#### Assigned task:
Search the listing below for the word "NextPage" and return each line that contains it.

[Start of section]

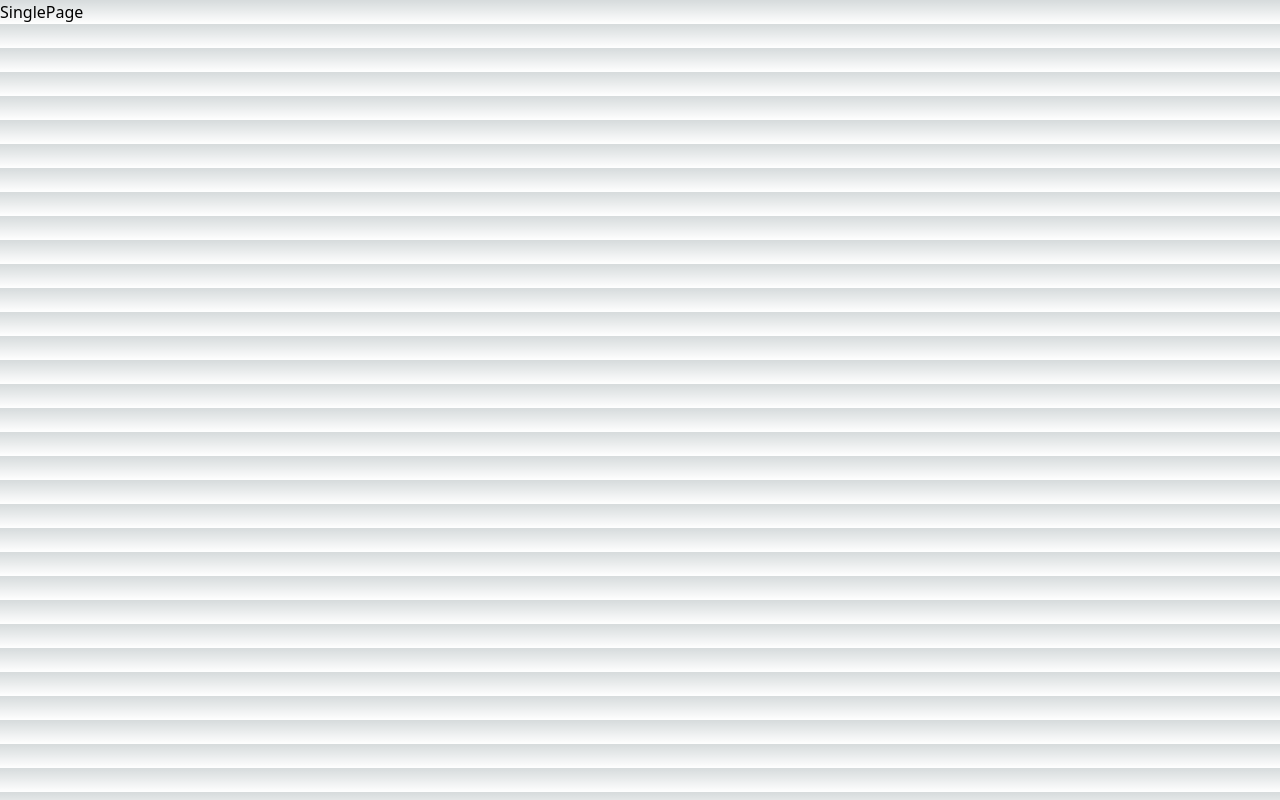
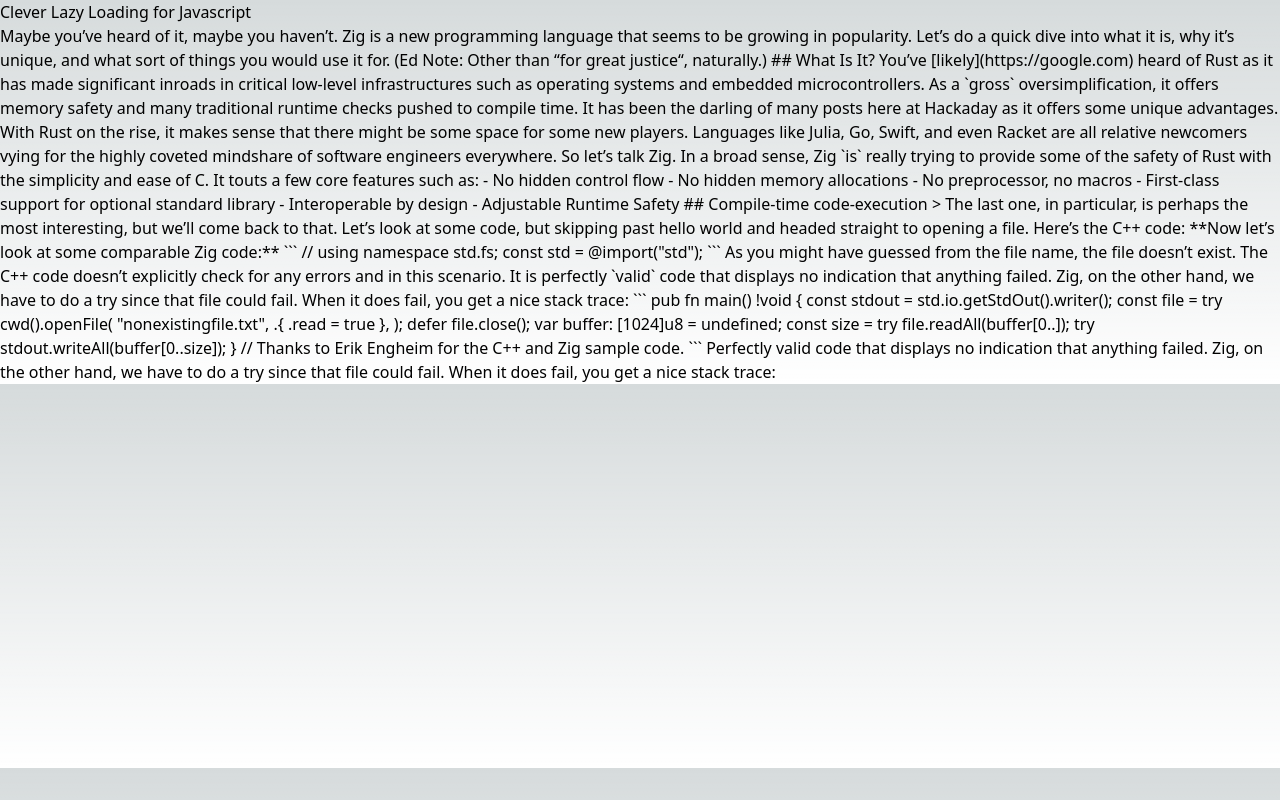
Before and after one commit to MonaBlanc/blog-app, a Next.js app: page /blogs/clever-lazy-loading-for-javascript in a window 1280 px wide. Built offline with nearby package versions, Linux system fonts and the light colour scheme.

Commit message:
rendering md without styling

```diff
--- a/pages/blogs/[postSlug].tsx
+++ b/pages/blogs/[postSlug].tsx
@@ -1,35 +1,60 @@
-import { GetStaticPaths, NextPage } from "next";
 import fs from "fs";
+import matter from "gray-matter";
+import { GetStaticPaths, GetStaticProps, InferGetStaticPropsType, NextPage } from "next";
 import path from "path";
-import matter from "gray-matter";
+import { ParsedUrlQuery } from "querystring";
 
-interface Props {}
+type Props = InferGetStaticPropsType<typeof getStaticProps>;
 
-const SinglePage: NextPage<Props> = () => {
-  return <div>SinglePage</div>;
+const SinglePage: NextPage<Props> = (props) => {
+  return <div>
+    <h1>{props.post.title}</h1>
+    <p>{props.post.content}</p>
+  </div>;
 };
 
 export const getStaticPaths: GetStaticPaths = async () => {
   //reading paths
-    const dirPathToRead = path.join(process.cwd(), 'posts');
+  const dirPathToRead = path.join(process.cwd(), "posts");
   const dirs = fs.readdirSync(dirPathToRead);
-    const data = dirs.map((filename: string) => {
+  const paths = dirs.map((filename: string) => {
     const filePath = path.join(process.cwd(), "posts/" + filename);
-        const fileContents = fs.readFileSync(filePath, 'utf8');
-        return {params: {postSlug: matter(fileContents).data}}
+    const fileContents = fs.readFileSync(filePath, "utf8");
+    return { params: { postSlug: matter(fileContents).data.slug } };
   });
 
   return {
-        paths: [{params: {postSlug: "clever-lazy-loading-for-javascript"}}],
+    paths,
     fallback: false,
   };
 };
 
-export const getStaticProps = async () => {
-    return {
-        props: {},
-    };
+interface IStaticProps extends ParsedUrlQuery {
+        postSlug: string
 }
 
+type Post = {
+    post: {
+        content: string;
+        title: string;
+    }
+}
+
+export const getStaticProps: GetStaticProps<Post> = (context) => {
+  const { params } = context;
+  const { postSlug } = params as IStaticProps;
+
+  const filePath = path.join(process.cwd(), "posts/" + postSlug + ".md");
+  const fileContents = fs.readFileSync(filePath, "utf8");
+  const { data, content } = matter(fileContents);
+  return {
+    props: {
+      post: {
+        content,
+        title: data.title,
+      },
+    },
+  };
+};
 
 export default SinglePage;
```
Lines whose indentation alone changed are shown as unchanged.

[End of section]

#### Task response:
-import { GetStaticPaths, NextPage } from "next";
+import { GetStaticPaths, GetStaticProps, InferGetStaticPropsType, NextPage } from "next";
-const SinglePage: NextPage<Props> = () => {
+const SinglePage: NextPage<Props> = (props) => {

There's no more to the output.